---------- Data extracts

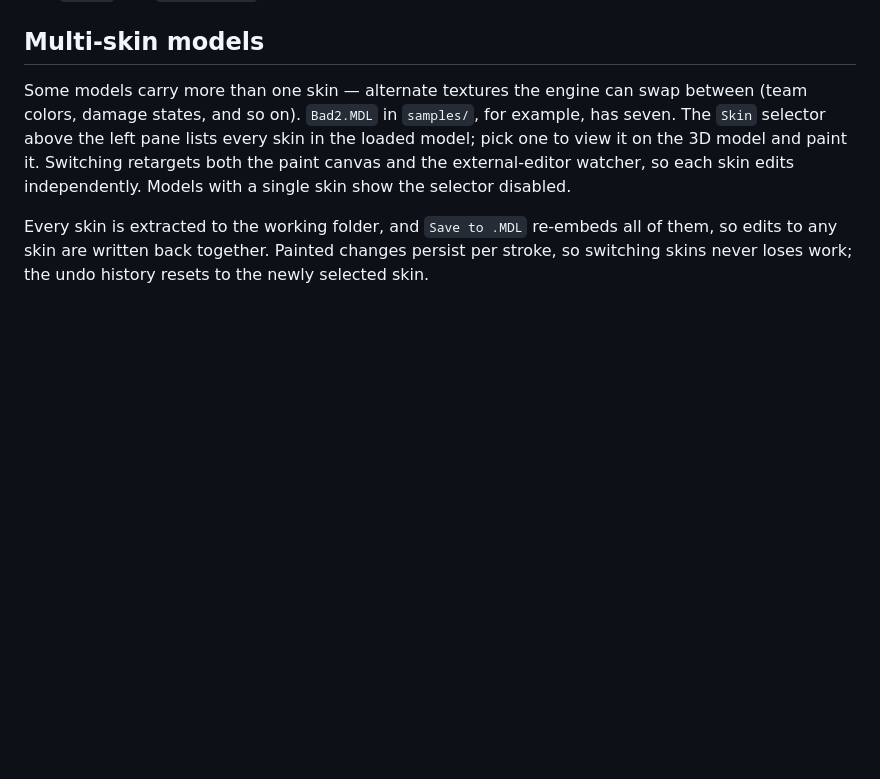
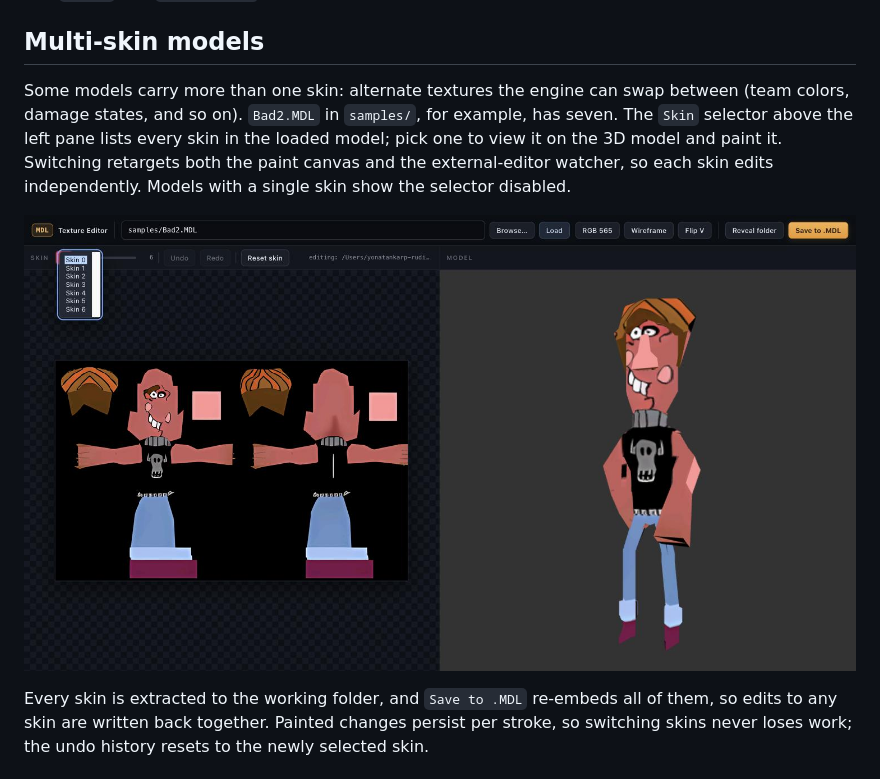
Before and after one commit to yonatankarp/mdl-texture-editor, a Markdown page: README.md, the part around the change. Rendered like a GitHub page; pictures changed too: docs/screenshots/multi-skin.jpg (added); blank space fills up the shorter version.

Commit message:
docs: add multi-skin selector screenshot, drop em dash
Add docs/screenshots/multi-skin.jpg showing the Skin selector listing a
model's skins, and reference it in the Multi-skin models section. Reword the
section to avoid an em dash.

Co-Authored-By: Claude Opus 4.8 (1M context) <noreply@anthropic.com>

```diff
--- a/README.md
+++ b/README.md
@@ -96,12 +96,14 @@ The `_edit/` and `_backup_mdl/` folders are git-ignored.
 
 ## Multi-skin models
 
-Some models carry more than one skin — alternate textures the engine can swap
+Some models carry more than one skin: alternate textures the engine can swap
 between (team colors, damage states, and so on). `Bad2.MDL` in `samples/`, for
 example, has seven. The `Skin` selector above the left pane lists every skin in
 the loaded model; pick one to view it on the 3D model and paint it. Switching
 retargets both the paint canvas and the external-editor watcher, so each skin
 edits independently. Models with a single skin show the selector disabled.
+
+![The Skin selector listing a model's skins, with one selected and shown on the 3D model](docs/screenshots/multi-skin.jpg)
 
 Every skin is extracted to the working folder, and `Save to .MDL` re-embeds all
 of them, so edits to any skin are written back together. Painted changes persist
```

--------------------

§ **Exercise details**:
A faithful copy of every entry is needed, omitting each image.

§ **Solution to the problem**:
Before and after one commit to yonatankarp/mdl-texture-editor, a Markdown page: README.md, the part around the change. Rendered like a GitHub page; pictures changed too: docs/screenshots/multi-skin.jpg (added); blank space fills up the shorter version.

Commit message:
docs: add multi-skin selector screenshot, drop em dash
Add docs/screenshots/multi-skin.jpg showing the Skin selector listing a
model's skins, and reference it in the Multi-skin models section. Reword the
section to avoid an em dash.

Co-Authored-By: Claude Opus 4.8 (1M context) <noreply@anthropic.com>

```diff
--- a/README.md
+++ b/README.md
@@ -96,12 +96,14 @@ The `_edit/` and `_backup_mdl/` folders are git-ignored.
 
 ## Multi-skin models
 
-Some models carry more than one skin — alternate textures the engine can swap
+Some models carry more than one skin: alternate textures the engine can swap
 between (team colors, damage states, and so on). `Bad2.MDL` in `samples/`, for
 example, has seven. The `Skin` selector above the left pane lists every skin in
 the loaded model; pick one to view it on the 3D model and paint it. Switching
 retargets both the paint canvas and the external-editor watcher, so each skin
 edits independently. Models with a single skin show the selector disabled.
+
+![The Skin selector listing a model's skins, with one selected and shown on the 3D model](docs/screenshots/multi-skin.jpg)
 
 Every skin is extracted to the working folder, and `Save to .MDL` re-embeds all
 of them, so edits to any skin are written back together. Painted changes persist
```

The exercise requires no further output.